* [TRY IT] In the lines below, look for "margin". Copy each line where it appears.

* [Data extracted from a collection]

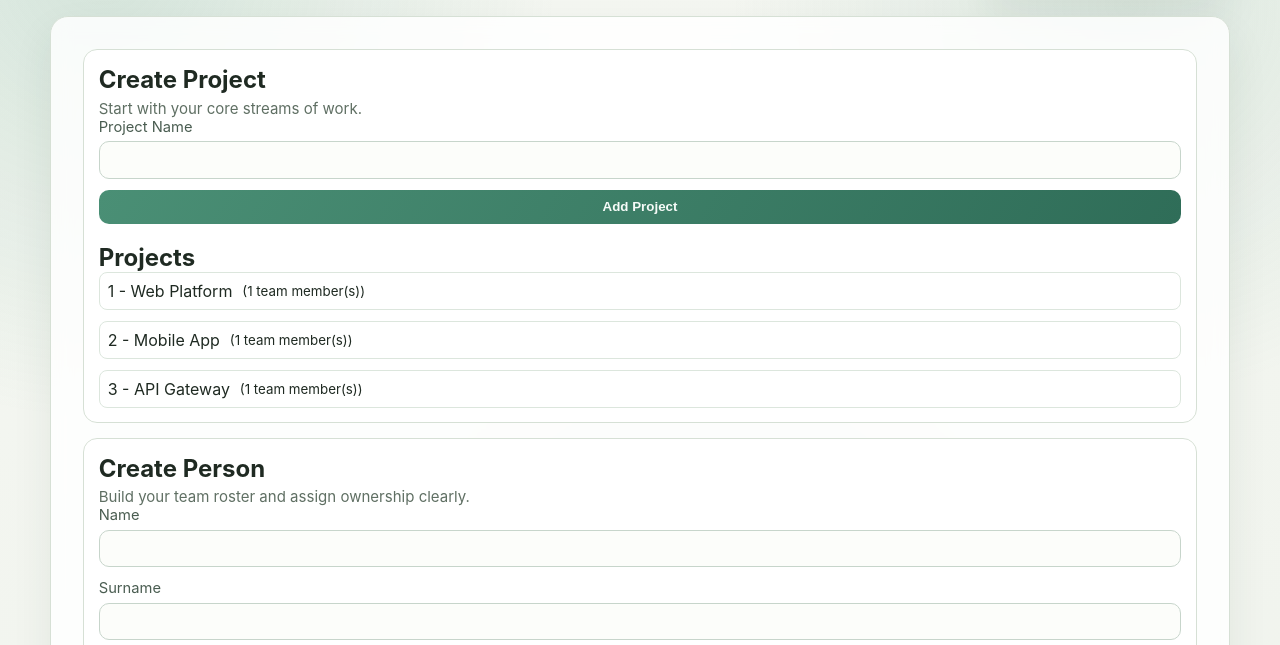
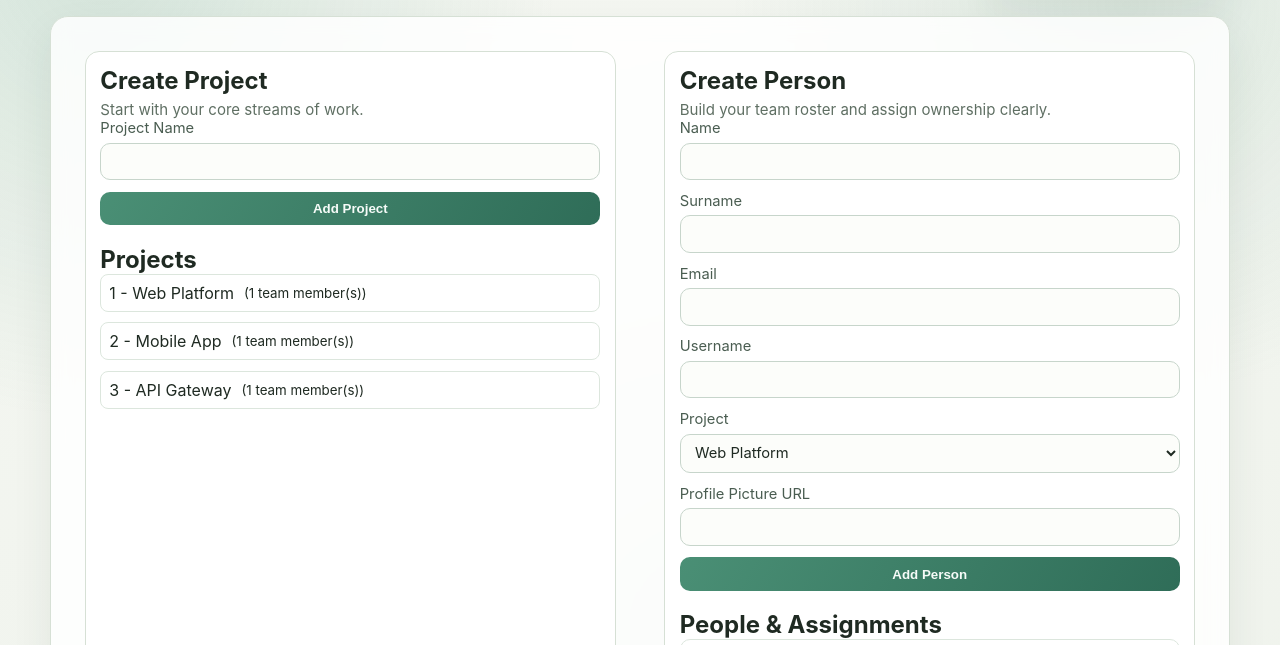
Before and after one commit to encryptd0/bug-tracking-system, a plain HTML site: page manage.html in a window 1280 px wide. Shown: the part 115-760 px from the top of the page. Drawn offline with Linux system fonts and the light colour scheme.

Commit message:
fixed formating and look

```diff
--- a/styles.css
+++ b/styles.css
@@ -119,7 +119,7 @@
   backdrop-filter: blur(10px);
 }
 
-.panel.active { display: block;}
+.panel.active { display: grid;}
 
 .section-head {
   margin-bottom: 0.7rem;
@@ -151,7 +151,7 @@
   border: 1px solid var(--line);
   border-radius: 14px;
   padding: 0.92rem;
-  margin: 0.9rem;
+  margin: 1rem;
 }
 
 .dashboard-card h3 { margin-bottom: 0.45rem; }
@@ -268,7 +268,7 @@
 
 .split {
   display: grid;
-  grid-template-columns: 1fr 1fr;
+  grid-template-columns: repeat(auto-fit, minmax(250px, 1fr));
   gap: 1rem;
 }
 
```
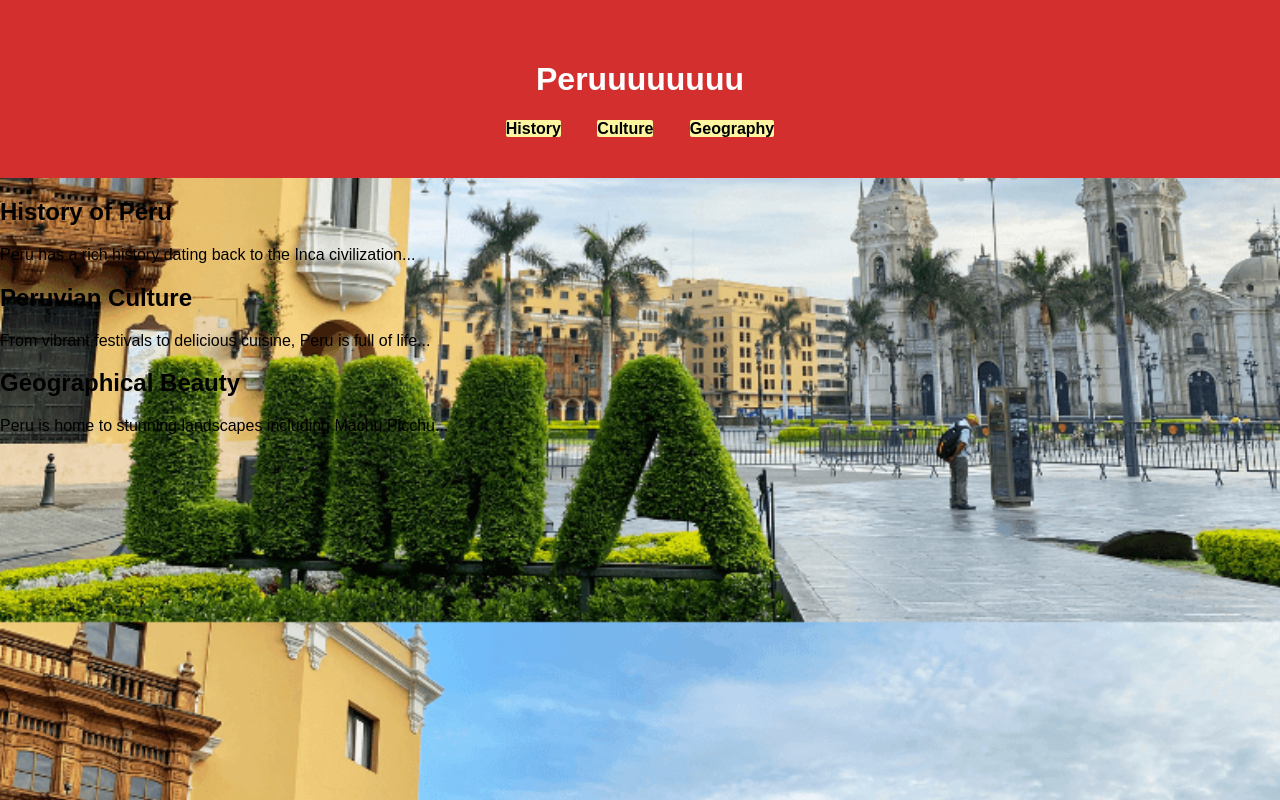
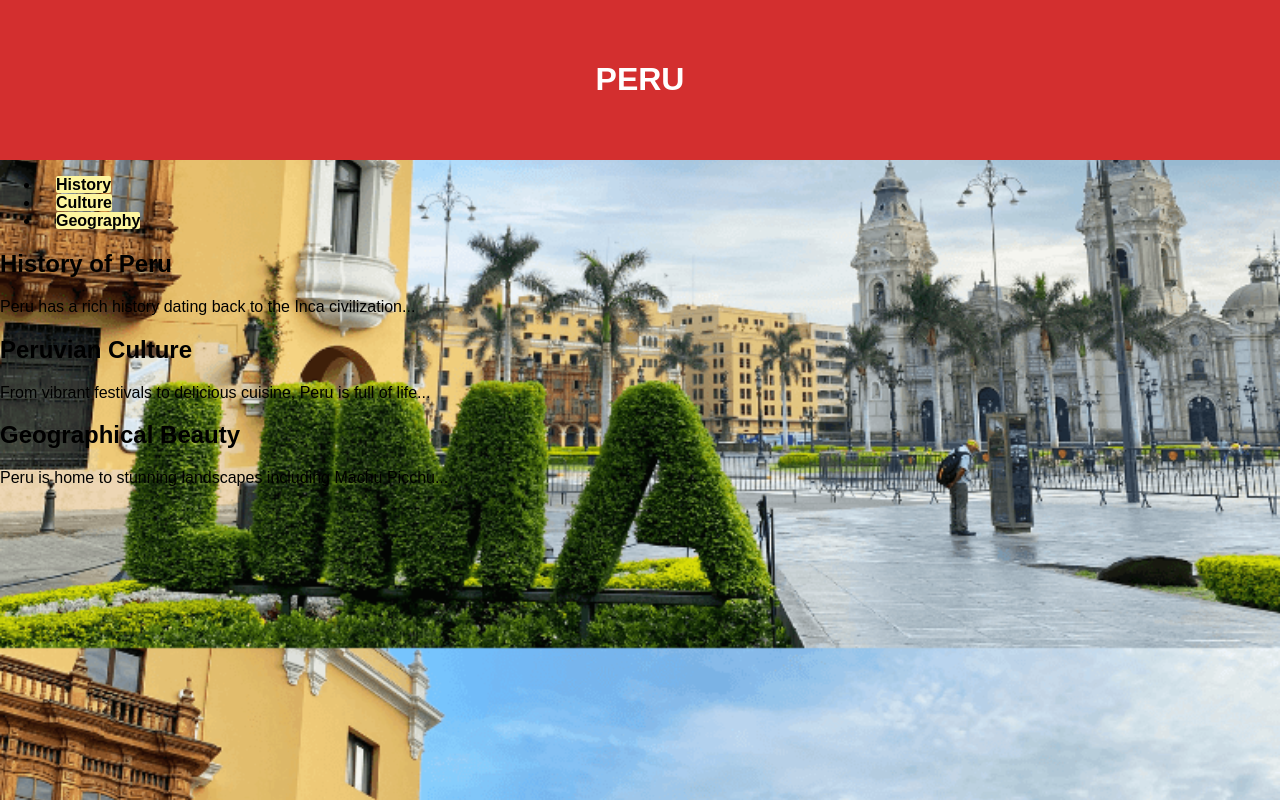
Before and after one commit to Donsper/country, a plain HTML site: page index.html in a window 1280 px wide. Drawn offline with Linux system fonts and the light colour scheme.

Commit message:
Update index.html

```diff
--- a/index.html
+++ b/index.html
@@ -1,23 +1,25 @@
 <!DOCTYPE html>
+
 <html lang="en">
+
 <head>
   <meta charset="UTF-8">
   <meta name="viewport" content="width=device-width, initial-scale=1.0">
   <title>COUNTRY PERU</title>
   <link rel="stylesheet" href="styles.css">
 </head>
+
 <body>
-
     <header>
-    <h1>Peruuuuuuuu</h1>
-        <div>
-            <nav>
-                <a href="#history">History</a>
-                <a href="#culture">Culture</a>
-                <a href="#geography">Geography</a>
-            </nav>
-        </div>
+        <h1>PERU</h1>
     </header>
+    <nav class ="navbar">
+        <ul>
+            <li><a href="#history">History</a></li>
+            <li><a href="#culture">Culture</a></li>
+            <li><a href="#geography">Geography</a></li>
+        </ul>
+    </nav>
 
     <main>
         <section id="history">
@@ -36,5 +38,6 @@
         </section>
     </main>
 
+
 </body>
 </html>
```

* [EXERCISE OUTPUT]
   margin-bottom: 0.7rem;
-  margin: 0.9rem;
+  margin: 1rem;
 .dashboard-card h3 { margin-bottom: 0.45rem; }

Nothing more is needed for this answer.